Most of the typical gazelles (Gazella) live in more arid areas of savannah, together with the remarkable gerenuk (Litocranius walleri), the springbok (Antidorcas marsupialis), and the dibatag (Ammodorcas clarkei). Other species are more characteristic of the typical grassy savannahs: among them are the impala (Aepyceros melampus), the two species of gnu (Connochaetes taurinus and C. gnou), red hartebeest (Alcelaphus buselaphus), roan antelope (Hippotragus equinus), the bonteboks (Damaliscus), the handsome common waterbuck (Kobus ellipsiprymnus), reedbucks (Redunca), oribi (Ourebia ourebi), the tiny dik-diks (Madoqua), and the even smaller royal antelope (Neotragus pygmaeus), the smallest living antelope, weighing only 7-9 lb (3-4 kg).
The antelopes that live in open environments are normally territorial and social. In the driest months, when they undertake long migrations in search of water and fresh grazing, some species gather into enormous groups, up to 200,000 in the case of the gnu. For the rest of the year, they split into three types of groups: solitary adult males, small groups of adolescent males, and larger groups of females with their young. The young are highly precocious and can stand upright and walk after their mother within a few hours of birth. This precocity helps them deal with the lack of suitable shelters from predators and the herd's need to move continuously in search of new pasture.
Antelopes feed on the savannah grasses or the leaves of the acacias and the other scattered trees. This explains the appearance and habits of the gerenuk (Litocranius walleri), which has an unusually long neck and stands upright on its hind legs to reach the branches it browses (see photo 61, p. 111). Grass is usually abundant, but it is not very nutritious and is hard to digest. Antelopes are ruminants, a physiological adaptation that may well have evolved in the savannah-dwelling herbivores.

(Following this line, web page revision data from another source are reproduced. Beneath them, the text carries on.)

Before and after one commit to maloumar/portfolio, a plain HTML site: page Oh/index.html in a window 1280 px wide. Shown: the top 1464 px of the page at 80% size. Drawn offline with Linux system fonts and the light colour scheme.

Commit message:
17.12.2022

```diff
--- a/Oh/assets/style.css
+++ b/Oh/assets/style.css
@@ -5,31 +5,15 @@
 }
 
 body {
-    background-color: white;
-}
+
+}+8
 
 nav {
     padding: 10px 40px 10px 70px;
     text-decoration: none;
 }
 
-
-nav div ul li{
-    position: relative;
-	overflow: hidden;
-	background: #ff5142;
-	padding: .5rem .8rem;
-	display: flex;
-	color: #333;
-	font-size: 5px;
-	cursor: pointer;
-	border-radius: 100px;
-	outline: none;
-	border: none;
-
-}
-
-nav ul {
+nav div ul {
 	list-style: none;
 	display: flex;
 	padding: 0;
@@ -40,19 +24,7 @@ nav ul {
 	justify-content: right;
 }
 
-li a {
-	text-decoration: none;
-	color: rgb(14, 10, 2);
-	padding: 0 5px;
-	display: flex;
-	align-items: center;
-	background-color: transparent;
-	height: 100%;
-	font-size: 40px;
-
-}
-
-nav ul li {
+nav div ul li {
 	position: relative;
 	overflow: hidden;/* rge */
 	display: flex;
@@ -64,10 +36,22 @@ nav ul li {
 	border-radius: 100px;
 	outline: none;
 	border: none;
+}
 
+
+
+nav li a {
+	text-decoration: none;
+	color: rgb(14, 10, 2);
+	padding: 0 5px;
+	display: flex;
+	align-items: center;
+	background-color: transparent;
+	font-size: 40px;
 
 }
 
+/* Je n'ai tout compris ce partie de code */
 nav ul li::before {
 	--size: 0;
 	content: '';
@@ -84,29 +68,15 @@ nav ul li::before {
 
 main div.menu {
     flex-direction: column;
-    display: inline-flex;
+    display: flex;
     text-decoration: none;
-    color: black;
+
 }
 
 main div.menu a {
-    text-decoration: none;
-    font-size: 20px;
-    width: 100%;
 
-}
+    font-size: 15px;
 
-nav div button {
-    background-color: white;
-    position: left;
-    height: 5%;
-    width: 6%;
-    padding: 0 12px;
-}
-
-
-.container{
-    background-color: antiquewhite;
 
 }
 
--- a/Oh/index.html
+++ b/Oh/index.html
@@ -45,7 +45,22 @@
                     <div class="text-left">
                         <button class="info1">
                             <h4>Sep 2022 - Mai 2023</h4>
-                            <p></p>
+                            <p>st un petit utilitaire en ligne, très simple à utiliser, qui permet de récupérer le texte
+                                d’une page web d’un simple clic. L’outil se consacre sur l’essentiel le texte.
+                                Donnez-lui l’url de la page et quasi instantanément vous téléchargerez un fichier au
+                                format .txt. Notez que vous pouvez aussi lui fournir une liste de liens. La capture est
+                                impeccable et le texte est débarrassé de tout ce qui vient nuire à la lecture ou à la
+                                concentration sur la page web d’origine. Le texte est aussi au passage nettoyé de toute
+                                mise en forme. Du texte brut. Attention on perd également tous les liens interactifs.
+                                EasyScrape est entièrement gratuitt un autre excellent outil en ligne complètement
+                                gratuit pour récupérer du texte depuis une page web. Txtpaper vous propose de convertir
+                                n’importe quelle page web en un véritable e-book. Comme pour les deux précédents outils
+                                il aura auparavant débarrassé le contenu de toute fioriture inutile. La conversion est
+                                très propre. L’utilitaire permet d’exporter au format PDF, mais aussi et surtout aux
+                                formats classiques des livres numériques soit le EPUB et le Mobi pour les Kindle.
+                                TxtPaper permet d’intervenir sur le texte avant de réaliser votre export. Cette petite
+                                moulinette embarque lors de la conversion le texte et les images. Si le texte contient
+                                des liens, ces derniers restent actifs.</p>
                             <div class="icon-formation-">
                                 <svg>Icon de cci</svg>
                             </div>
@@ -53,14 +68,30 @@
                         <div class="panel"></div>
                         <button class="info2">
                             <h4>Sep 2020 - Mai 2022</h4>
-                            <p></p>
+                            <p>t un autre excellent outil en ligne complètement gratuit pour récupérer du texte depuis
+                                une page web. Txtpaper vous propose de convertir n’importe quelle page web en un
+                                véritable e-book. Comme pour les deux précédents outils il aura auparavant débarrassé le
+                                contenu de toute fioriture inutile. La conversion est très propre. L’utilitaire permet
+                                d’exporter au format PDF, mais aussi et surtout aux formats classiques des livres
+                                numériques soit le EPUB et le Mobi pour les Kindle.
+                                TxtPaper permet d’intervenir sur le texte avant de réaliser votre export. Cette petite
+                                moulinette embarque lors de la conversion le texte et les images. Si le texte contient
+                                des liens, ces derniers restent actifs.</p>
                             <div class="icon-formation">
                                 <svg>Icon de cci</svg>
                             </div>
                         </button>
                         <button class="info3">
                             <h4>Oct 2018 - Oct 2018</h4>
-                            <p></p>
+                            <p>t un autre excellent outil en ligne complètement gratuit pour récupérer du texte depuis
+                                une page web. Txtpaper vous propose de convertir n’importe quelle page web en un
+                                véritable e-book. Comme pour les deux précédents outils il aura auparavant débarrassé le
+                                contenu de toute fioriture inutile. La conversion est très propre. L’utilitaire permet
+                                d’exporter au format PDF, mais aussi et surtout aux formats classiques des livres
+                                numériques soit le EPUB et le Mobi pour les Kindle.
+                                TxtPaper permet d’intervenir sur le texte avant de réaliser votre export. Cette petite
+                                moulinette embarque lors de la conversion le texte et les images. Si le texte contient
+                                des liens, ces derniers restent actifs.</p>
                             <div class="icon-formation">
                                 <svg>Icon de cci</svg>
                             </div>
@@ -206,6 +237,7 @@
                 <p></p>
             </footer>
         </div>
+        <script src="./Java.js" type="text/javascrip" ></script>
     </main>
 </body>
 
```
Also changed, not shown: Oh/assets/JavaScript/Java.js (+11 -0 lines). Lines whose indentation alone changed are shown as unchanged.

Ruminants bolt their food down, hardly chewing it, and store the cud in a compartment of the stomach where it remains for a few hours and starts to ferment. Later, when the animal is resting somewhere quieter, it regurgitates the food into the mouth and chews the cud, then swallows it again into other stomach compartments. This ensures better digestion and makes grazing safer.
Antelopes' difficult relationship with the savannah predators has favored specialization in running away very fast, and also in some cases, jumping. Gazelles and impalas can reach speeds of 37 mph (60 km/h), and impalas can also jump a distance of 33 ft (10 m) and up to 10 ft (3 m) in the air. The springbok (Antidorcas marsupialis) can jump distances of up to 49 ft (15 m). Their gregarious habits greatly help their defense against predators. In a large herd, one will always give the alarm in time if there is any danger, and in the worst case the loss of one member allows the rest of the flock to disperse. It is significant that almost all the antelopes that live in steep rocky locations lead relatively solitary lives and are not so adept at running away.